The fish is drizzled in basil olive oil at the last minute “to give it a nice pop of color and flavor” and then topped with tomato caviar, he said.

One of the best-selling appetizers is Bay Crab Deviled Egg, Mason said. It has lump bay crabmeat added in the egg mixture before it is piped into a hardboiled egg and dusted with Old Bay seasoning. He calls the creations “decadent” because diners don’t expect to find the crabmeat in deviled eggs.

Another popular appetizer is Filet Meatballs with House-Made Tomato Sauce. Since the restaurant staff cuts its own meats to order, they try to use everything they can, Mason said. They grind strips of Angus filet, mix them with salt and pepper, finely diced shallots, roasted garlic, thyme and a dash of Worcestershire sauce.

“The key is to pack them so they are not so dense, like little cannonballs in your mouth,” he said. “We try to make them nice and light.”

Many people enjoy sopping up the leftover sauce with French baguettes that are made fresh daily in-house, Conn said. The restaurant also whips its own herb butter to accompany the bread. It is mixed with white wine, shallots, roasted garlic, thyme, parsley and salt and pepper and whisked in a mixer until fluffy.

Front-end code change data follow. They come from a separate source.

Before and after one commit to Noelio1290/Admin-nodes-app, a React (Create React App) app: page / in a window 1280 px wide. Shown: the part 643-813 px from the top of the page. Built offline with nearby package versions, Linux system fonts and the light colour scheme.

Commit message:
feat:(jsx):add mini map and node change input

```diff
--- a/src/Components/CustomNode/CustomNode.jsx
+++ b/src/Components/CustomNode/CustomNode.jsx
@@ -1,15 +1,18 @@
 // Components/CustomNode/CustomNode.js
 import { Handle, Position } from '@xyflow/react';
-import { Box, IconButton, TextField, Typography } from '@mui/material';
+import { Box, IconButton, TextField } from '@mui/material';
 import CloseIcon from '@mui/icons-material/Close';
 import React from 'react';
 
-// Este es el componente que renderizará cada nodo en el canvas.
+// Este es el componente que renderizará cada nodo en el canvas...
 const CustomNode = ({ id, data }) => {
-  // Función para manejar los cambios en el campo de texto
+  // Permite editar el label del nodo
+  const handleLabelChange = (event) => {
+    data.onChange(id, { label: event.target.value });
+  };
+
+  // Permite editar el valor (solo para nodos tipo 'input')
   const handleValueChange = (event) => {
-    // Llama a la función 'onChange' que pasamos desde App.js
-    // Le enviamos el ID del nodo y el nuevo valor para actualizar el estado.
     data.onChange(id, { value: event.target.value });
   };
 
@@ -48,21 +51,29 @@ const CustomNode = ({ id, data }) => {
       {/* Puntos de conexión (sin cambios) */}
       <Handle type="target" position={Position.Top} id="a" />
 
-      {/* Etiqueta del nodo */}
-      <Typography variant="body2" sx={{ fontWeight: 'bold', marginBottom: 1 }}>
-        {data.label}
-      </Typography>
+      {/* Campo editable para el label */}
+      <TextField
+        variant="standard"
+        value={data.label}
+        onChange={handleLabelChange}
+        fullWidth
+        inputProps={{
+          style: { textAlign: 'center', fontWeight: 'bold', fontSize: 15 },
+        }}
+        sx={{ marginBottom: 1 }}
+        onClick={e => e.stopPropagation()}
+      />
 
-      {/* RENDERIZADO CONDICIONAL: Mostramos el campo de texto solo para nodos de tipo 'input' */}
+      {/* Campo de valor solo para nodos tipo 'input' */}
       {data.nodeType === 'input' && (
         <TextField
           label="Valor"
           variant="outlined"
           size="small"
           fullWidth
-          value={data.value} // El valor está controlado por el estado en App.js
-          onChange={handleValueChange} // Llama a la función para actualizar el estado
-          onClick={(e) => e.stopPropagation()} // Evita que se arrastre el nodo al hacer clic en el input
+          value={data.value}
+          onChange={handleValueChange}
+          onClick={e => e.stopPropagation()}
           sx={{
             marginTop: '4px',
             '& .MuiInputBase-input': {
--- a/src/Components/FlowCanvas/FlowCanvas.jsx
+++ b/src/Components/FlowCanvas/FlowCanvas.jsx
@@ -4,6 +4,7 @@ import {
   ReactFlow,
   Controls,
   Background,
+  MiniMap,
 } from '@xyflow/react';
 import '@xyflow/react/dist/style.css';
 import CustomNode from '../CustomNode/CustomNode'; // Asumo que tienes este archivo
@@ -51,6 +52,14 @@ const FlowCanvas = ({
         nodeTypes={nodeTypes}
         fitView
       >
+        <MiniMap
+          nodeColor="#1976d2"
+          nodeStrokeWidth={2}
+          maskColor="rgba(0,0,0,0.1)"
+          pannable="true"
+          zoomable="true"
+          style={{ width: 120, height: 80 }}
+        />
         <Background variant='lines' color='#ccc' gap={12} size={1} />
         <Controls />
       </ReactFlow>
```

Paul Wright is the sous chef. Pastry chef Keli Royal is responsible for the desserts, which have included a Flourless Chocolate Torte (gluten-free and extra rich), a Fig Crostada (apricot glaze with fresh figs in a rustic pie crust) and a Peach Rhubarb Tart with Almond Ice Cream that is also made in- house, Mason said.

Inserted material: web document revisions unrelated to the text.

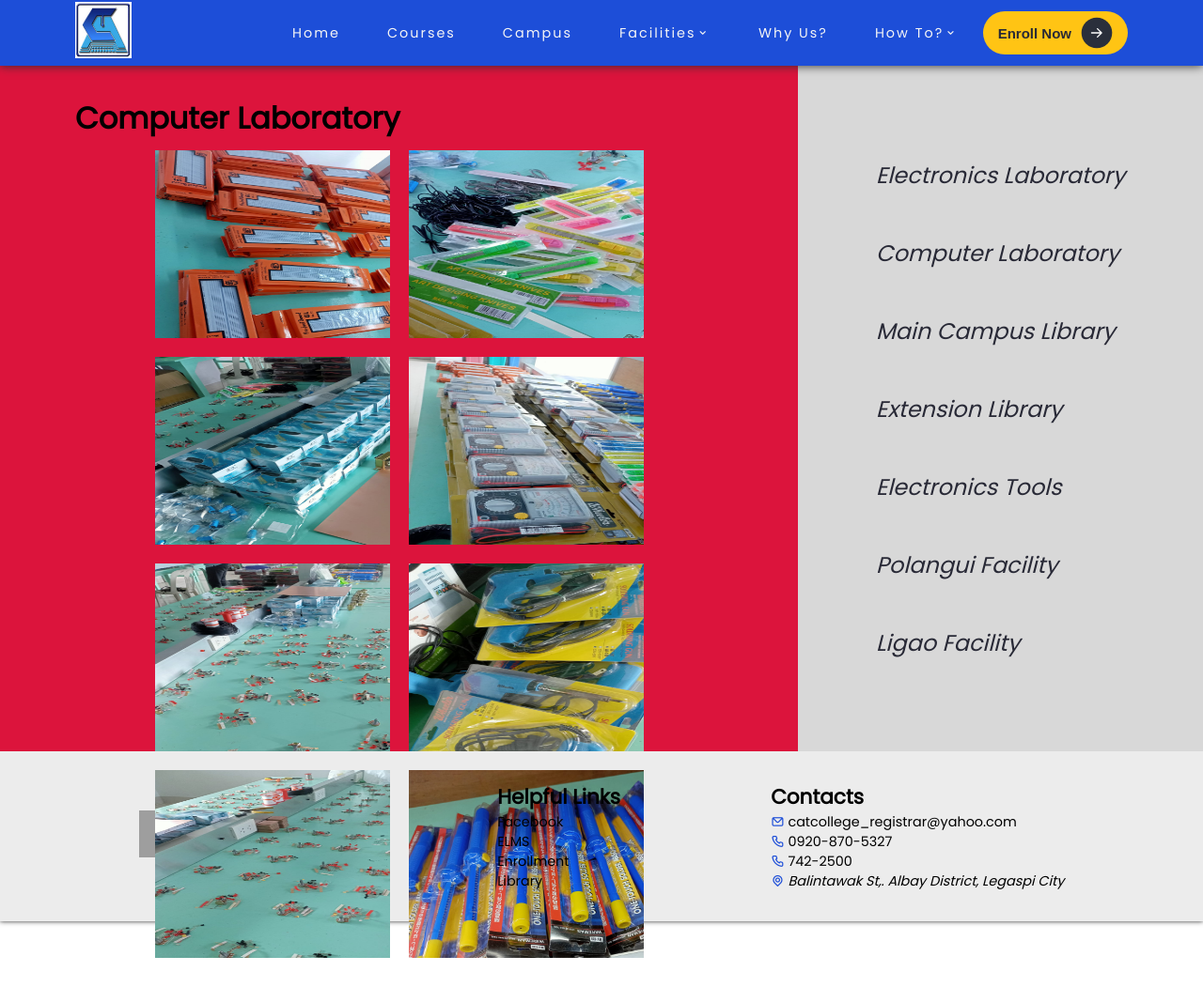
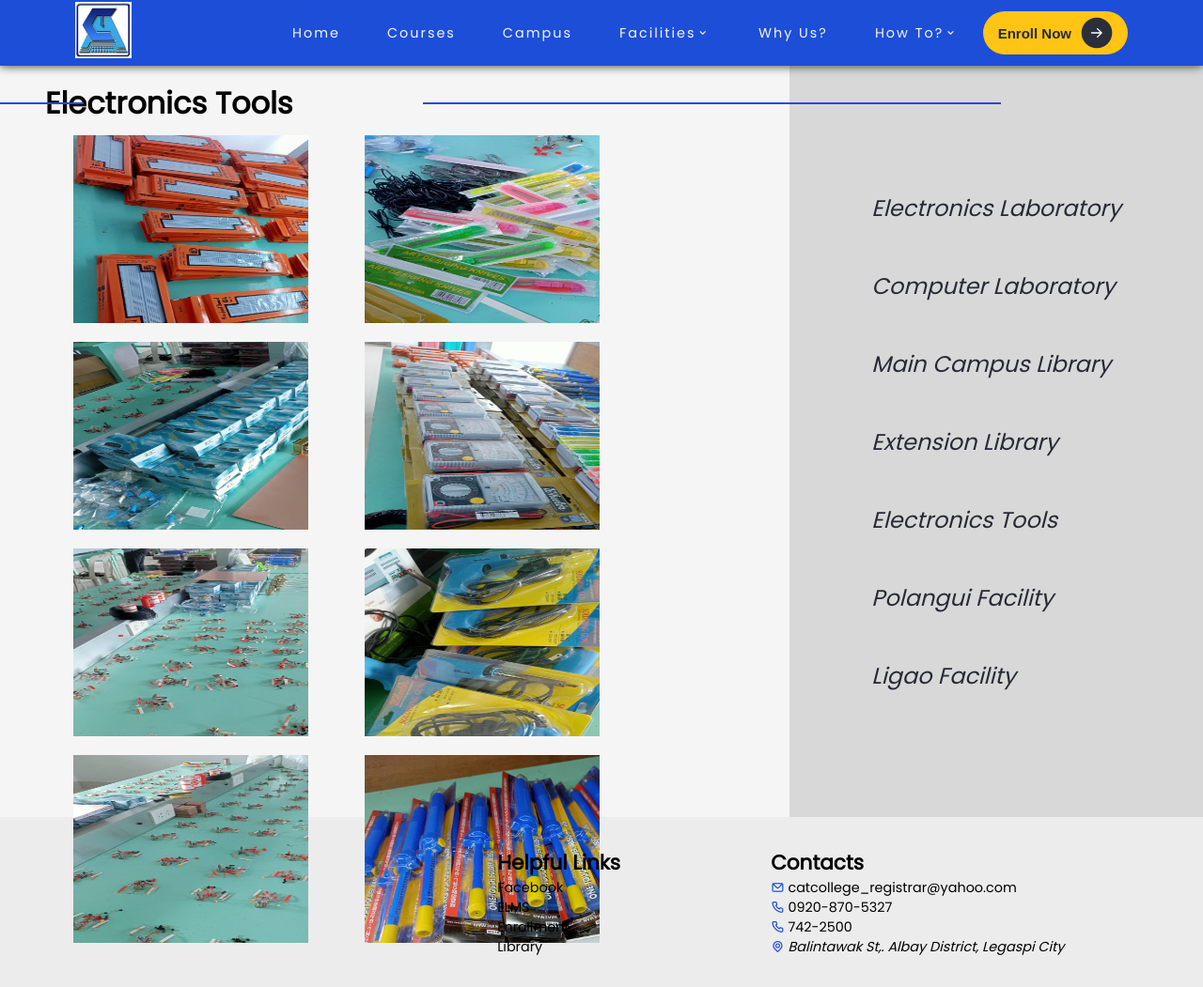
Before and after one commit to jaysonrealesdev/c-website, a website: page pages/electronics-tools.html in a window 1280 px wide. Shown: the whole page at 94% size. Before the commit the page ends 1030 px from the top, so only its background shows below. Drawn offline with nearby package versions, Linux system fonts and the light colour scheme; grey boxes are pictures that could not be loaded.

Commit message:
Add Facilities pages

```diff
--- a/css/facilities-styles.css
+++ b/css/facilities-styles.css
@@ -1,10 +1,120 @@
 main {
     width: 100vw;
-    height: calc(100vh - 70px);
+    height: 100vh;
     margin-top: 70px;
+    display: flex;
+    flex-direction: row-reverse;
 }
 
-.container {
+.content {
+    width: 100%;
+    height: 100%;
+    background: #f5f5f5;
+    padding: 1rem 3rem;
+    /* display: flex;
+    align-items: center;
+    justify-content: center;
+    flex-direction: column; */
+}
+
+.sidebar {
+    background: #d8d8d8;
+    height: 100%;
+    width: 700px;
+    position: relative;
+
+    display: flex;
+    align-items: center;
+    justify-content: center;
+    flex-flow: column wrap;
+}
+
+.sidebar ul {
+    list-style: none;
+}
+
+.sidebar ul li{
+    margin: 1rem;
+    width: 100%;
+    padding: 1rem;
+    transition: all 300ms;
+}
+
+.sidebar ul li.active {
+    background: #f5f5f5;
+}
+
+.sidebar ul li a{
+    color: #282936;
+    font-size: 1.5rem;
+    font-style: italic;
+}
+
+.sidebar ul li:hover {
+    background: #f5f5f5;
+}
+
+.content .title {
+    font-size: 2rem;
+    font-weight: 800;
+}
+
+.content .line1 {
+    height: 2px;
+    width: 89px;
+    background: #1d4ed8;
+    position: absolute;
+    top: 109px;
+    left: 0;
+}
+
+.content .line2 {
+    height: 2px;
+    width: 615px;
+    background: #1d4ed8;
+    position: absolute;
+    top: 109px;
+    left: 450px;
+}
+
+.content-list {
+    top: .5rem;
+    width: 100%;
+    display: flex;
+    flex-wrap: wrap;
+    justify-content: flex-start;
+    align-items: center;
+}
+
+.content-list img {
+    height: 250px;
+    width: 350px;
+    transform: scale(1.0);
+    transition: transform 0.4s ease;
+}
+
+.content-list .content__list-img-box {
+    box-sizing: content-box;
+    margin: 10px 30px;
+    height: 200px;
+    width: 250px;
+    overflow: hidden;
+    display: inline-block;
+    color: white;
+    position: relative;
+    background-color: white;
+    object-fit: cover;
+}
+
+.content-list .content__list-img-box:hover img {
+    transform: scale(1.2);
+}
+
+.content-list .content__list-img-box:hover {
+    cursor: pointer;
+}
+
+/* .container {
     width: 100%;
     display: flex;
     flex-direction: row-reverse;
@@ -58,6 +168,10 @@ main {
 .content {
     background: crimson;
     padding: 2rem 5rem;
+    height: calc(100vh - 70px);
+
+    display: flex;
+    flex-direction: column;
 }
 
 .content .title {
@@ -73,10 +187,10 @@ main {
 .content-list {
     top: .5rem;
     width: 100%;
-
     display: flex;
     flex-wrap: wrap;
     justify-content: center;
+    background: rgb(39, 17, 231);
 }
 
 .content-list img {
@@ -105,7 +219,7 @@ main {
 
 .content-list .img-box:hover {
     cursor: pointer;
-}
+} */
 
 
 /* .sidebar:before {
--- a/pages/electronics-tools.html
+++ b/pages/electronics-tools.html
@@ -62,8 +62,7 @@
     </header>
 
     <main>
-        <div class="container">
-            <section class="sidebar">
+        <div class="sidebar">
             <div class="list">
                 <ul class="list-links">
                     <li> <a class="list-link" href="electronics-lab.html">Electronics Laboratory</a></li>
@@ -75,45 +74,44 @@
                     <li> <a class="list-link" href="li-facility.html">Ligao Facility</a></li>
                 </ul>
             </div>
-            </section>
-            <section class="content">
-                <h3 class="title">Computer Laboratory</h3>
-
+        </div>
+        <div class="content">
+            <div class="line1"></div>
+            <h3 class="title">Electronics Tools</h3>
+            <div class="line2"></div>
             <div class="content-list">
-                    <div class="img-box">
+                <div class="content__list-img-box">
                     <img src="../images/Facilities/Electronics tools/272051178_4846629602120329_7816543738690567660_n.jpg" alt="Events Images" class="event-img">
                 </div>
 
-                    <div class="img-box">
+                <div class="content__list-img-box">
                     <img src="../images/Facilities/Electronics tools/272082999_4846630165453606_7989721829636987108_n.jpg" alt="Events Images" class="event-img">
                 </div>
 
-                    <div class="img-box">
+                <div class="content__list-img-box">
                     <img src="../images/Facilities/Electronics tools/272101371_4846631082120181_1468662164488616113_n.jpg" alt="Events Images" class="event-img">
                 </div>
 
-                    <div class="img-box">
+                <div class="content__list-img-box">
                     <img src="../images/Facilities/Electronics tools/272116216_4846629352120354_4997447144083351910_n.jpg" alt="Events Images" class="event-img">
                 </div>
 
-                    <div class="img-box">
+                <div class="content__list-img-box">
                     <img src="../images/Facilities/Electronics tools/272121731_4846630752120214_2367894992600866822_n.jpg" alt="Events Images" class="event-img">
                 </div>
 
-                    <div class="img-box">
+                <div class="content__list-img-box">
                     <img src="../images/Facilities/Electronics tools/272146173_4846631292120160_2061083404783038846_n.jpg" alt="Events Images" class="event-img">
                 </div>
 
-                    <div class="img-box">
+                <div class="content__list-img-box">
                     <img src="../images/Facilities/Electronics tools/272151565_4846630355453587_573851262092832089_n.jpg" alt="Events Images" class="event-img">
                 </div>
 
-                    <div class="img-box">
+                <div class="content__list-img-box">
                     <img src="../images/Facilities/Electronics tools/272156905_4846629858786970_7256013992392720025_n.jpg" alt="Events Images" class="event-img">
                 </div>
             </div>
-
-            </section>
         </div>
     </main>
 
```
Also changed, not shown: pages/com-lab.html (+2 -6 lines), pages/electronics-lab.html (+3 -7 lines), pages/ext-library.html (+1 -6 lines), pages/li-facility.html (+1 -6 lines), pages/main-library.html (+1 -6 lines), pages/pol-facility.html (+1 -6 lines). Lines whose indentation alone changed are shown as unchanged.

Conn has created a variety of original drinks for the bar, including some inspired by existing drinks.

The Italian 75 is based on a Prohibition-era cocktail called the French 75. It features gin, fresh lime juice, a dash of the house simple syrup and Prosecco instead of champagne floated on top, with a lime wheel garnish.

She also has a drink that is a favorite among chocolate lovers — Sitting by the Camp Fire — like “s’mores in a glass,” she said. Conn lines the rim with chocolate syrup and dips it in graham-cracker crumbs. The drink contains Godiva chocolate liqueur, marshmallow-flavored vodka and a dash of cream. The garnish is a skewer with two marshmallows toasted with a hand-held torch.

The mixed drinks complement a growing list of wines offered by the glass or bottle, she said. The bottles, which range from $38 to $90, are half-price on Tuesdays until 9 p.m.

“Our big thing has been trying to create a unique menu in the midst of a lot of uniformity in the restaurant business right now,” Conn said. “Sometimes it is not a matter of reinventing the wheel but taking the ideas and making them more interesting to us and giving them a unique spin.”

Despite a rough economy, the first month has gone well, Conn said. She and Mason knew they would be serving to a “niche market of people who love food and drinks,” which also describes the two of them.

After graduating from Handley, Mason earned a bachelor’s degree in political science from the University of Richmond. He pursued a degree in marketing and advertising before investing in a small takeout and delivery pizza place and deciding it suited him much better.

He attended Johnson and Wales, a culinary school in Norfolk, before working in restaurants in Montana, Idaho, Florida and Virginia. He worked at the Artisans Grill and then The Mimslyn Inn in Luray. He also was the general manager of McAlister’s Deli in Front Royal.

Conn grew up in Midland, Texas, and earned a bachelor’s degree in museum studies from Texas Tech. She came to Virginia after an internship at Harpers Ferry National Historical Park and worked for a historical society in Frederick, Md.

While she pursued a master’s degree at Hood College, she worked at the Daily Grind in Front Royal and became the catering manager and assistant manager. She also was the catering and marketing manager at Lucky Star Lounge in Front Royal and worked at the Red Fox Inn in Middleburg.


The hours at eM, 19 E. Boscawen St., are from 4:30 p.m. until closing on Tuesday through Saturday. Reservations are recommended. For more information, contact 540-431-5139 or visit eatatem.com.

— Contact Laura McFarland atlmcfarland@winchesterstar.com